* Working data
╭──

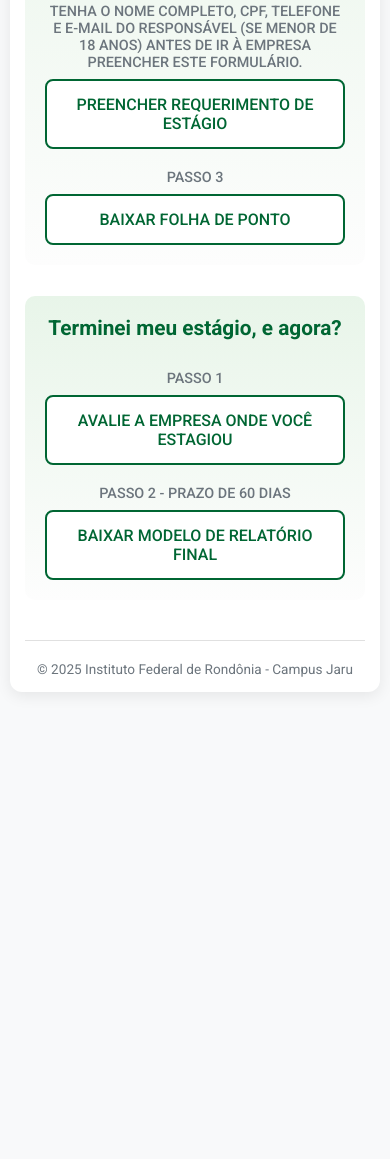
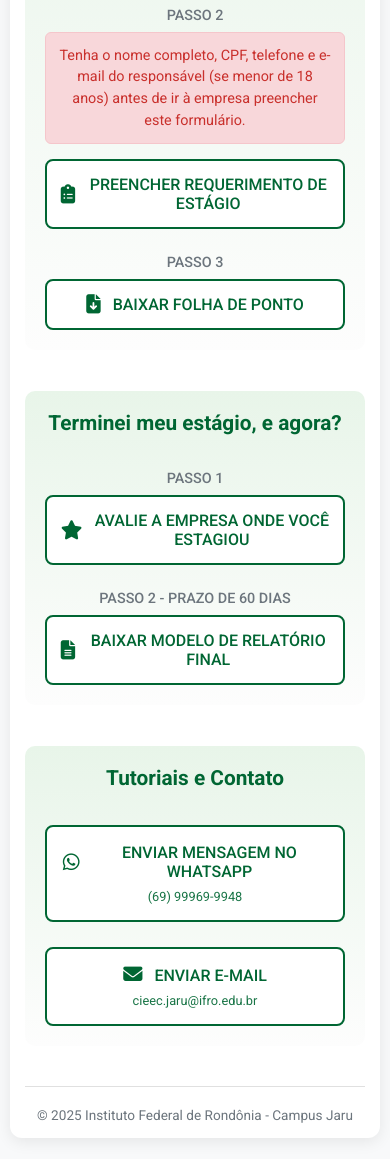
Before and after one commit to escuderoDP/estagioifro, a plain HTML site: page index.html in a window 390 px wide. Shown: the part 405-1564 px from the top of the page. Before the commit the page ends 1137 px from the top, so only its background shows below. Drawn offline with Linux system fonts and the light colour scheme; a script that the page names is missing.

Commit message:
feat: add contact session :sparles:

```diff
--- a/index.html
+++ b/index.html
@@ -8,6 +8,8 @@
     <link rel="preconnect" href="https://fonts.googleapis.com">
     <link rel="preconnect" href="https://fonts.gstatic.com" crossorigin>
     <link href="https://fonts.googleapis.com/css2?family=Roboto:wght@400;500;700&display=swap" rel="stylesheet">
+
+    <link rel="stylesheet" href="https://cdnjs.cloudflare.com/ajax/libs/font-awesome/6.5.2/css/all.min.css" integrity="sha512-SnH5WK+bZxgPHs44uWIX+LLJAJ9/2PkPKZ5QiAj6Ta86w+fsb2TkcmfRyVX3pBnMFcV7oQPJkl9QevSCWr3W6A==" crossorigin="anonymous" referrerpolicy="no-referrer" />
 
     <link rel="stylesheet" href="style.css">
 
@@ -27,21 +29,20 @@
                 <div class="step">
                     <p class="step-label">Passo 1</p>
                     <a href="https://escuderodp.github.io/Solicita-Estagio" target="_blank" rel="noopener noreferrer" class="btn">
-                        Gerar solicitação de estágio
+                        <i class="fa-solid fa-file-signature"></i> Gerar solicitação de estágio
                     </a>
                 </div>
                 <div class="step">
                     <p class="step-label">Passo 2</p>
-                    <p class="step-label">TENHA O NOME COMPLETO, CPF, TELEFONE E E-MAIL DO RESPONSÁVEL (SE MENOR DE 18 ANOS) ANTES DE IR À EMPRESA PREENCHER ESTE FORMULÁRIO.</p>
+                    <p class="step-warning">Tenha o nome completo, CPF, telefone e e-mail do responsável (se menor de 18 anos) antes de ir à empresa preencher este formulário.</p>
                     <a href="https://docs.google.com/forms/d/e/1FAIpQLScS0k08461RmMuZgaJJ7nVf8_QKA-jqVSSh6RbFHTdeLmM78g/viewform" target="_blank" rel="noopener noreferrer" class="btn">
-                        Preencher requerimento de estágio
+                        <i class="fa-solid fa-clipboard-list"></i> Preencher requerimento de estágio
                     </a>
                 </div>
-
                 <div class="step">
                     <p class="step-label">Passo 3</p>
                     <a href="https://docs.google.com/document/d/1ExWfnWVDB0zQ2qs8quHz3ksfaT2pPb37/edit?usp=drive_link&ouid=102975769104899848919&rtpof=true&sd=true" target="_blank" rel="noopener noreferrer" class="btn">
-                        Baixar folha de ponto
+                        <i class="fa-solid fa-file-arrow-down"></i> Baixar folha de ponto
                     </a>
                 </div>
             </section>
@@ -53,13 +54,31 @@
                 <div class="step">
                     <p class="step-label">Passo 1</p>
                     <a href="https://forms.gle/L7ECzt4Wx2nZidGb7" target="_blank" rel="noopener noreferrer" class="btn">
-                        Avalie a empresa onde você estagiou
+                        <i class="fa-solid fa-star"></i> Avalie a empresa onde você estagiou
                     </a>
                 </div>
                 <div class="step">
                     <p class="step-label">Passo 2 - PRAZO DE 60 DIAS</p>
-                    <a href="https://forms.gle/L7ECzt4Wx2nZidGb7" target="_blank" rel="noopener noreferrer" class="btn">
-                        Baixar modelo de relatório final
+                    <a href="https://docs.google.com/document/d/1-u8JxQ0ISkS4RQzWODE9fyOSrSwg2yVH/edit?usp=drive_link&ouid=102975769104899848919" target="_blank" rel="noopener noreferrer" class="btn">
+                        <i class="fa-solid fa-file-lines"></i> Baixar modelo de relatório final
+                    </a>
+                </div>
+            </section>
+
+            <hr class="section-divider">
+
+            <section class="content-section">
+                <h2 class="section-title">Tutoriais e Contato</h2>
+                <div class="step">
+                    <a href="https://wa.me/5569999699948" target="_blank" rel="noopener noreferrer" class="btn btn-contact">
+                        <span><i class="fa-brands fa-whatsapp"></i> ENVIAR MENSAGEM NO WHATSAPP</span>
+                        <small class="btn-legend">(69) 99969-9948</small>
+                    </a>
+                </div>
+                <div class="step">
+                    <a href="mailto:cieec.jaru@ifro.edu.br" class="btn btn-contact">
+                        <span><i class="fa-solid fa-envelope"></i> ENVIAR E-MAIL</span>
+                        <small class="btn-legend">cieec.jaru@ifro.edu.br</small>
                     </a>
                 </div>
             </section>
--- a/style.css
+++ b/style.css
@@ -2,14 +2,13 @@
 :root {
     --ifro-green: #006633;
     --ifro-green-dark: #004c26;
-    --ifro-red: #d32f2f;
+    --ifro-red: #c9302c; /* Um vermelho para alertas */
     --dark-text: #333333;
     --gray-text: #6c757d;
     --background-color: #f8f9fa;
     --white: #ffffff;
     --border-color: #e0e0e0;
 
-    /* --- NOVAS CORES PARA O DEGRADÊ --- */
     --gradient-start-light-green: #e8f5e9;
     --gradient-end-light-gray: #fdfdfd;
 }
@@ -28,7 +27,7 @@ body {
     font-family: 'Roboto', sans-serif;
     background-color: var(--background-color);
     color: var(--dark-text);
-    padding: 20px 0;
+    padding: 40px 0;
     display: flex;
     justify-content: center;
     align-items: center;
@@ -65,37 +64,31 @@ header h1 {
 }
 
 
-/* --- ESTILOS ATUALIZADOS E NOVOS --- */
+/* --- SEÇÕES E AVISOS --- */
 
-/* Container de cada seção de conteúdo (AGORA COM DEGRADÊ) */
 .content-section {
     display: flex;
     flex-direction: column;
-    gap: 20px;
-    padding: 30px; /* Adiciona espaçamento interno */
-    border-radius: 10px; /* Bordas arredondadas para o card */
+    gap: 25px;
+    padding: 30px;
+    border-radius: 10px;
     background-image: linear-gradient(to bottom, var(--gradient-start-light-green), var(--gradient-end-light-gray));
 }
 
-/* Título de cada seção (H2) */
 .section-title {
     font-size: 1.5rem;
     font-weight: 700;
     color: var(--ifro-green);
-    margin-bottom: 10px; /* Reduzido um pouco o espaçamento */
+    margin-bottom: 10px;
     text-align: center;
 }
 
-/* Divisor de seção (HR) - Separa os dois cards */
 .section-divider {
     border: none;
     height: 1px;
-    background-color: transparent; /* O divisor agora é apenas espaço */
-    margin: 15px 0; /* Apenas um pequeno espaçamento vertical */
+    background-color: transparent;
+    margin: 20px 0;
 }
-
-/* --- FIM DOS ESTILOS ATUALIZADOS --- */
-
 
 .step-label {
     font-size: 0.9rem;
@@ -106,13 +99,30 @@ header h1 {
     text-align: center;
 }
 
-/* Estilo dos Botões (TEXTO MAIÚSCULO) */
+.step-warning {
+    text-transform: none;
+    font-size: 0.9rem;
+    font-weight: 400;
+    line-height: 1.5;
+    text-align: center;
+    color: var(--ifro-red);
+    padding: 12px;
+    border: 1px solid #f5c6cb;
+    border-radius: 6px;
+    background-color: #f8d7da;
+    margin-bottom: 15px;
+}
+
+/* Removido: .step-contact-info, pois não é mais necessário */
+
+
+/* --- BOTÕES --- */
+
+/* Estilo Base para todos os botões */
 .btn {
-    display: block;
     width: 100%;
-    padding: 16px 20px;
+    padding: 16px; /* Padding vertical um pouco menor no padrão */
     text-decoration: none;
-    font-size: 1.1rem;
     font-weight: 500;
     border-radius: 8px;
     transition: all 0.3s ease;
@@ -121,14 +131,51 @@ header h1 {
     background-color: var(--white);
     color: var(--ifro-green);
     border: 2px solid var(--ifro-green);
-    text-transform: uppercase; /* ATUALIZADO */
+    text-transform: uppercase;
+
+    display: flex;
+    align-items: center;
+    justify-content: center;
+    gap: 12px;
 }
+
+/* Estilo para Botões de linha única */
+.btn:not(.btn-contact) {
+    font-size: 1.1rem;
+}
+
+/* NOVO: Estilo específico para os botões de contato de duas linhas */
+.btn-contact {
+    flex-direction: column; /* Coloca os itens um sobre o outro */
+    gap: 8px; /* Espaço entre a linha de cima e a legenda */
+    padding: 18px 16px; /* Um pouco mais de padding vertical */
+}
+
+.btn-contact > span { /* O texto principal do botão de contato */
+    font-size: 1.1rem;
+    display: flex;
+    align-items: center;
+    gap: 12px;
+}
+
+/* NOVO: Estilo para a legenda dentro do botão */
+.btn-legend {
+    font-size: 0.9rem;
+    font-weight: 400;
+    text-transform: none; /* Garante que e-mail/telefone não fiquem maiúsculos */
+    opacity: 0.9;
+}
+
 
 .btn:hover {
     background-color: var(--ifro-green);
     color: var(--white);
     transform: translateY(-3px);
     box-shadow: 0 4px 10px rgba(0, 0, 0, 0.1);
+}
+
+.btn .fa-brands, .btn .fa-solid {
+    font-size: 1.2rem;
 }
 
 /* Rodapé */
@@ -144,28 +191,14 @@ footer {
 
 /* --- Design Responsivo --- */
 @media (max-width: 600px) {
-    .container {
-        padding: 15px;
-    }
-
-    .content-section {
-        padding: 20px;
-    }
-
-    header h1 {
-        font-size: 1.8rem;
-    }
-
-    .section-title {
-        font-size: 1.3rem;
-    }
-
-    .logo {
-        max-width: 220px;
-    }
-
-    .btn {
-        padding: 14px 15px;
-        font-size: 1rem;
-    }
+    body { padding: 20px 0; }
+    .container { padding: 15px; }
+    .content-section { padding: 20px; }
+    header h1 { font-size: 1.8rem; }
+    .section-title { font-size: 1.3rem; }
+    .logo { max-width: 220px; }
+    .btn:not(.btn-contact) { padding: 14px; font-size: 1rem; }
+    .btn-contact { padding: 16px; }
+    .btn-contact > span { font-size: 1rem; }
+    .btn-legend { font-size: 0.8rem; }
 }
```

╰──

From the records above, return each line that has the string "contact".

* Solved problem
feat: add contact session :sparles:
+                    <a href="https://wa.me/5569999699948" target="_blank" rel="noopener noreferrer" class="btn btn-contact">
+                    <a href="mailto:cieec.jaru@ifro.edu.br" class="btn btn-contact">
+/* Removido: .step-contact-info, pois não é mais necessário */
+.btn:not(.btn-contact) {
+.btn-contact {
+.btn-contact > span { /* O texto principal do botão de contato */
+    .btn:not(.btn-contact) { padding: 14px; font-size: 1rem; }
+    .btn-contact { padding: 16px; }
+    .btn-contact > span { font-size: 1rem; }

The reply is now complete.